# [Input for this task]
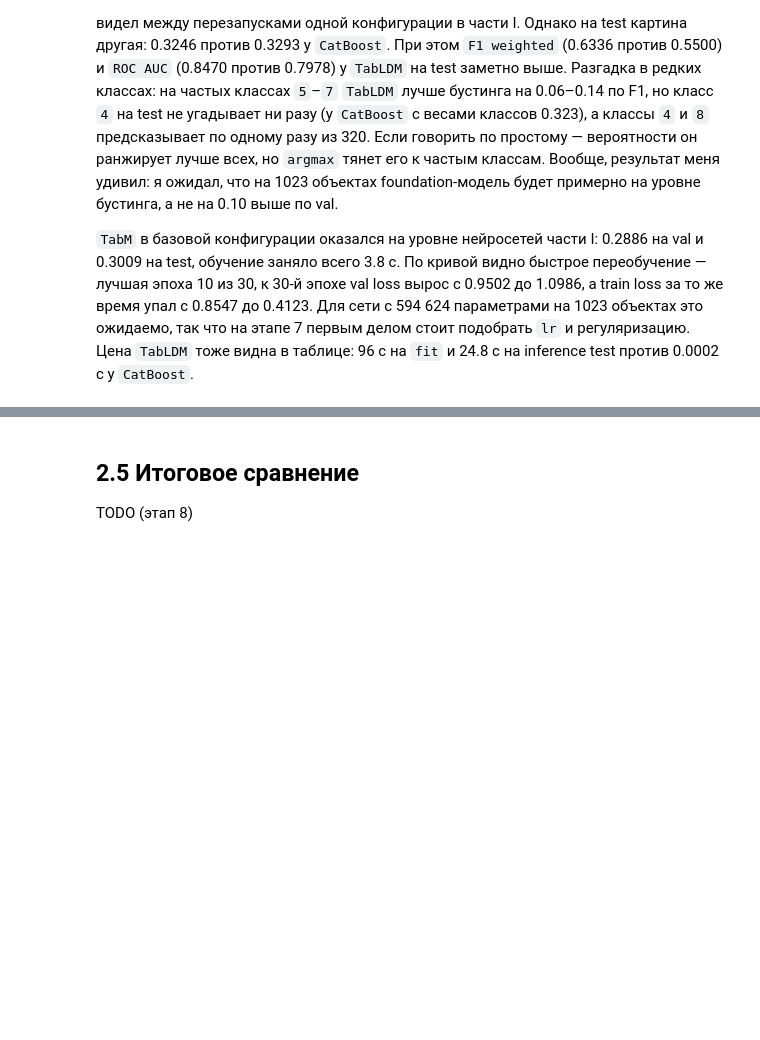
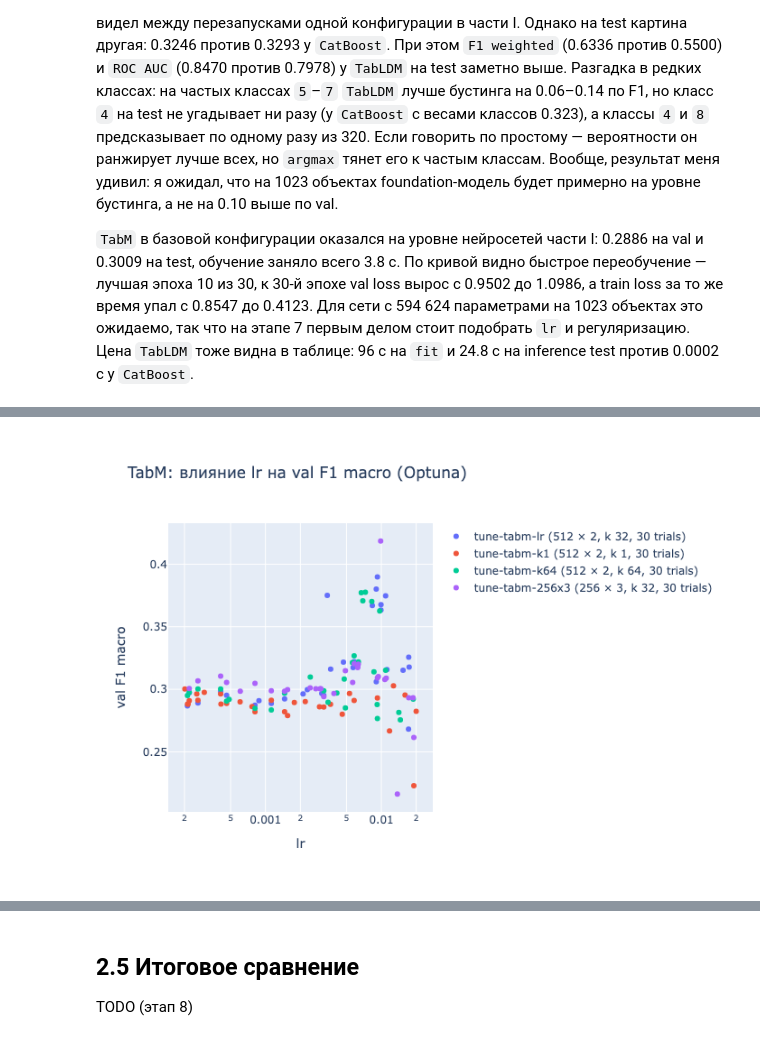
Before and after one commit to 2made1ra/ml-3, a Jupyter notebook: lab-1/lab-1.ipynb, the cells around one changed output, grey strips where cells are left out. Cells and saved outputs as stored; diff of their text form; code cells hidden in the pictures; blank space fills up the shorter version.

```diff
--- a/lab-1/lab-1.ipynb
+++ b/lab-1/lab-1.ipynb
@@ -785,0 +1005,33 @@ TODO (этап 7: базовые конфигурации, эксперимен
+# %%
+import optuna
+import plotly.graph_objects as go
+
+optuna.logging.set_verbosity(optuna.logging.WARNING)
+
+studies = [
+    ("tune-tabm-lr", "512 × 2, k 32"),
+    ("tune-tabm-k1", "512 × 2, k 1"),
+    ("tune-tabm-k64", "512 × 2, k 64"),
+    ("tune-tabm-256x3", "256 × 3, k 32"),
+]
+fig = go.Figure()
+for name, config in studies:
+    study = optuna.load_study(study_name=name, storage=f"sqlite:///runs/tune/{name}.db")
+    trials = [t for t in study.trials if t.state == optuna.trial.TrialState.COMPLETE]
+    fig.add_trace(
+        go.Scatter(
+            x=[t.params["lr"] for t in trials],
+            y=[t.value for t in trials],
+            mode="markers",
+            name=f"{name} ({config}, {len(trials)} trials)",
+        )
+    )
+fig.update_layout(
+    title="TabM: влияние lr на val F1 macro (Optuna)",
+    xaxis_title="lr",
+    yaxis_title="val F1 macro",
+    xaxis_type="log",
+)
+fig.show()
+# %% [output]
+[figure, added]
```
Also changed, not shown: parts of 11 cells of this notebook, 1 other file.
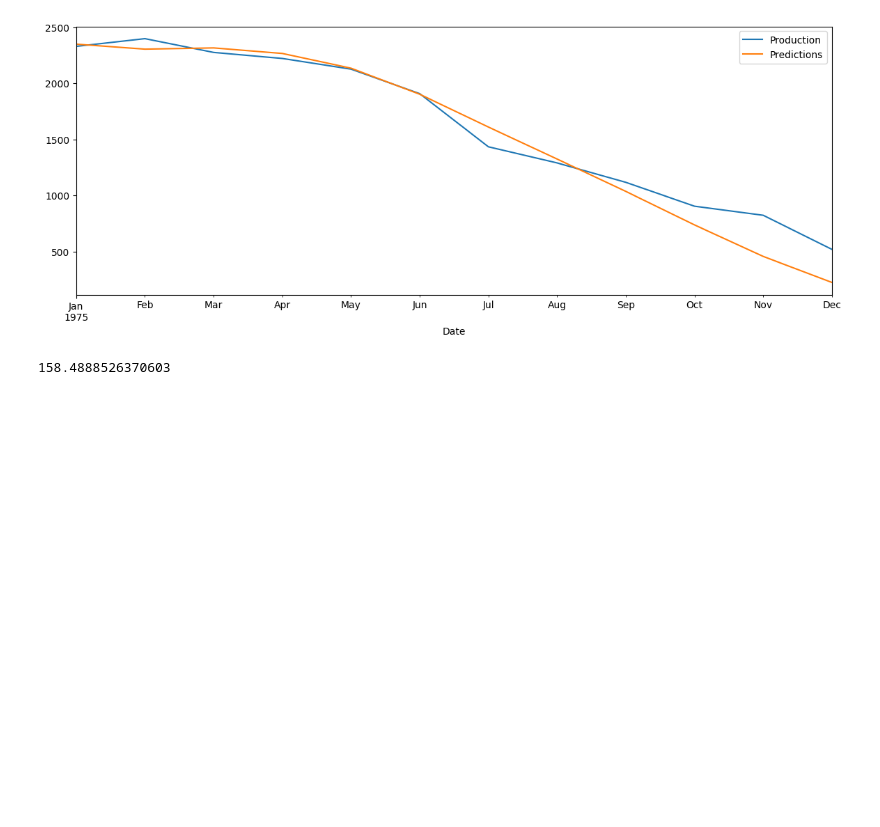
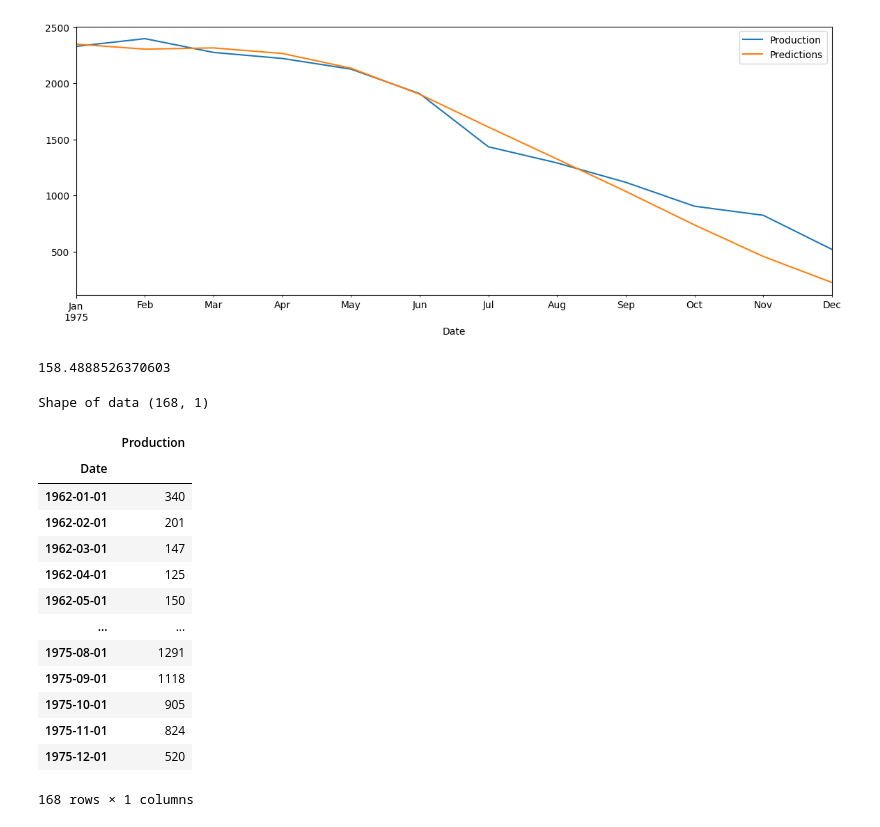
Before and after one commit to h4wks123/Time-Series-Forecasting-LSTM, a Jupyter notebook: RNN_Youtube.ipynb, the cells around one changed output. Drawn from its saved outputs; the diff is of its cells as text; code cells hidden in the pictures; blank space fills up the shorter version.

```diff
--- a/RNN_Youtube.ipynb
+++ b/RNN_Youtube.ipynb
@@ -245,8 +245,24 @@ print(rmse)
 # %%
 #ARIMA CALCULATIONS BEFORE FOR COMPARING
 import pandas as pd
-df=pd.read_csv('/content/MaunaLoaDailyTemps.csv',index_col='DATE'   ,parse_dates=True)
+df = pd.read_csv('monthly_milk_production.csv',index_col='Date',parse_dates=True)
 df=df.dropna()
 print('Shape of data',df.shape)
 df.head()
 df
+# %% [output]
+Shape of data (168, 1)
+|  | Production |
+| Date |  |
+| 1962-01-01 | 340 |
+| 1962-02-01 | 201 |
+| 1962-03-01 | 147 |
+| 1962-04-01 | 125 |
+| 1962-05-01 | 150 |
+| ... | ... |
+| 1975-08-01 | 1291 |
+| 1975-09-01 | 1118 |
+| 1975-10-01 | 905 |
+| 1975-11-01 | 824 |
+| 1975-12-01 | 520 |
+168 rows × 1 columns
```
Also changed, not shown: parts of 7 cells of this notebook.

# [Requirement]
Return every line holding the word "ipynb" from the records.

# [The answer]
Before and after one commit to 2made1ra/ml-3, a Jupyter notebook: lab-1/lab-1.ipynb, the cells around one changed output, grey strips where cells are left out. Cells and saved outputs as stored; diff of their text form; code cells hidden in the pictures; blank space fills up the shorter version.
--- a/lab-1/lab-1.ipynb
+++ b/lab-1/lab-1.ipynb
Before and after one commit to h4wks123/Time-Series-Forecasting-LSTM, a Jupyter notebook: RNN_Youtube.ipynb, the cells around one changed output. Drawn from its saved outputs; the diff is of its cells as text; code cells hidden in the pictures; blank space fills up the shorter version.
--- a/RNN_Youtube.ipynb
+++ b/RNN_Youtube.ipynb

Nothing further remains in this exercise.